Despite its success, it closed in December 2010 after a lease dispute, leaving the downtown drinking classes empty.
But it has found a sleek new home on the corner of Seventh Avenue and Olive Way.
The cocktail scene evolved during Vessel’s two-year hiatus. The city is now littered with craft distilleries, and even dive bars can make a decent Old Fashioned now.
Nevertheless, Vessel has readily reclaimed its perch on the top shelf — though with a softening of its original hard-line stances.
It’s still a temple for cocktail worshippers, boasting “The Lab,” a separate kitchen space where bartenders chain saw sheets of ice and make bitters and foams.
Drinks arrive in some of the city’s prettiest vintage glassware. (You’ll cringe every time you hear a glass shatter.)
Though somewhat less inviting than the previous location (the lighting and acoustics can both be a bit much), the new industrial-chic space is larger, and seats at the bar are prime real estate.
The old Vessel cared for food as much as it did for vodka, while the new iteration offers a small, understated menu that features braised lamb french dip and a Niçoise salad with poached salmon.
As ever, Vessel, more than any other bar in Washington, is a showcase for the talent behind the counter.

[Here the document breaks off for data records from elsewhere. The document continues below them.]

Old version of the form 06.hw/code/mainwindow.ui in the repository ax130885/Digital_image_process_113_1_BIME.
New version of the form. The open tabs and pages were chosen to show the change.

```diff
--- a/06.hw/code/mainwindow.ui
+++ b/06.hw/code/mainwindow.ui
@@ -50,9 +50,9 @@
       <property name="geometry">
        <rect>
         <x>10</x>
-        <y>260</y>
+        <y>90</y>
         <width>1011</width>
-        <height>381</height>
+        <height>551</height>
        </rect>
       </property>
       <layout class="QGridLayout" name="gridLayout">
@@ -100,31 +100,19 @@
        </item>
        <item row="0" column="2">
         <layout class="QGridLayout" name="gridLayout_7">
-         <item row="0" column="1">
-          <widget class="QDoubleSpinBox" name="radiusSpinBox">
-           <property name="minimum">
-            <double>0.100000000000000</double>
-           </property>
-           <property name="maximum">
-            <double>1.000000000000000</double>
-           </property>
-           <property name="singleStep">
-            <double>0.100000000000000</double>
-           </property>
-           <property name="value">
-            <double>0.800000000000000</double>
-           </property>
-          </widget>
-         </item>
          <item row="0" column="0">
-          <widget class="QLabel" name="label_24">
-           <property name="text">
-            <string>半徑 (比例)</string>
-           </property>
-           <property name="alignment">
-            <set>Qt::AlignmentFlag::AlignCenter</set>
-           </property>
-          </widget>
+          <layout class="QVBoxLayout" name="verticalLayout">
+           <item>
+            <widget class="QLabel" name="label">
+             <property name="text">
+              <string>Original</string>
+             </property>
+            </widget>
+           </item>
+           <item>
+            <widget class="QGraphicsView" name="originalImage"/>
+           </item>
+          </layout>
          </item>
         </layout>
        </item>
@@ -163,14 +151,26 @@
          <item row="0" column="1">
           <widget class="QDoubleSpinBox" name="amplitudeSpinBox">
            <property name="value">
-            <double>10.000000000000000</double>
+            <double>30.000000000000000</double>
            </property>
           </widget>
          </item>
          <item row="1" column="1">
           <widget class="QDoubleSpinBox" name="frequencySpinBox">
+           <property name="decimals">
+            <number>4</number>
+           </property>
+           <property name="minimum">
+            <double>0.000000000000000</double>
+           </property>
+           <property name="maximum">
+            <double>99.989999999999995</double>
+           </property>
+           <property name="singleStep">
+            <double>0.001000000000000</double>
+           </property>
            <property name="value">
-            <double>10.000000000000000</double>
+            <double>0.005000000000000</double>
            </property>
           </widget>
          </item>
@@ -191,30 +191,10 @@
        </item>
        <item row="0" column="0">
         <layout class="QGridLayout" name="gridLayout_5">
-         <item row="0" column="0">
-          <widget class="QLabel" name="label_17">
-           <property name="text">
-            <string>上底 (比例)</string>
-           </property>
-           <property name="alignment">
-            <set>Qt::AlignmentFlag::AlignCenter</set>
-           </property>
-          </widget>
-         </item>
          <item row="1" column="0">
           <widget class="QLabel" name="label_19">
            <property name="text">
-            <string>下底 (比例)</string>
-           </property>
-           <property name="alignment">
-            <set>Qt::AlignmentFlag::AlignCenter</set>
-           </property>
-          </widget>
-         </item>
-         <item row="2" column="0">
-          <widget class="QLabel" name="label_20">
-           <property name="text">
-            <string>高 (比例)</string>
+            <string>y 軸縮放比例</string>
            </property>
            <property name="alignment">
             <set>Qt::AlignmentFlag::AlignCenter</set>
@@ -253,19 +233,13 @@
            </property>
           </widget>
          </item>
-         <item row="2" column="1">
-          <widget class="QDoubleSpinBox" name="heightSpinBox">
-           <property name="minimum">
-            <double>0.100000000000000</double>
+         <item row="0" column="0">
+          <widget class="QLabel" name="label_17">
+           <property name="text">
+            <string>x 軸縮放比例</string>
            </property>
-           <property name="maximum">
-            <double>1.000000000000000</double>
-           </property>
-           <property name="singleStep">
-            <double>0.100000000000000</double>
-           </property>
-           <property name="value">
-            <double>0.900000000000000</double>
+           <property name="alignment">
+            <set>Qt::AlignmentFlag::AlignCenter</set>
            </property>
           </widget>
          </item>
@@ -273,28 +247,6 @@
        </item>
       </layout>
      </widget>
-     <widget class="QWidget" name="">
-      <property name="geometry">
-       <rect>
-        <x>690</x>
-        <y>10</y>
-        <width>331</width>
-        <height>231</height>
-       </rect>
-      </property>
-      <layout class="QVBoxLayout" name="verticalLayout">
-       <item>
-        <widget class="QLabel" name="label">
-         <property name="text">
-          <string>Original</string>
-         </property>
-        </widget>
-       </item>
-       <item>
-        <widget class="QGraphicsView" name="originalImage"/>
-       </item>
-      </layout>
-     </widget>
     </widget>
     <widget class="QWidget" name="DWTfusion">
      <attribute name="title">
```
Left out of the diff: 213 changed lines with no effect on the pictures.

Each bartender gets to feature his (they’re all men) own drink menu. The downside: you can’t get the same drink on your second visit unless you see the same bartender.
One night, I had a memorable rum Old Fashioned — caramel, nutty and buttery, cut with spice. Another time, I had the most original drink this year, a smoky, savory mescal concoction with celery juice and lime, sweetened with agave nectar with a kick of smoked sea salt.
The bar staff’s pedigree is top-notch — old hands who made their names at Rob Roy, Sun Liquor and other noted cocktail spots — so, regardless of who is behind the bar, you’re in good hands here.
Vessel, 624 Olive Way, offers happy hour weekdays (3-6 p.m.) with $6 Manhattan, $5 wine and $3 pilsner, and bar snacks ($3-$7). (206-623-3325 or www.vesselseattle.com).
Tan Vinh: 206-515-5656 or firstname.lastname@example.org. On Twitter @tanvinhseattle
Greg Gilbert / The Seattle Times, 2012
Jim Romdall, owner and manager of Vessel, heads an all-star lineup of bartenders.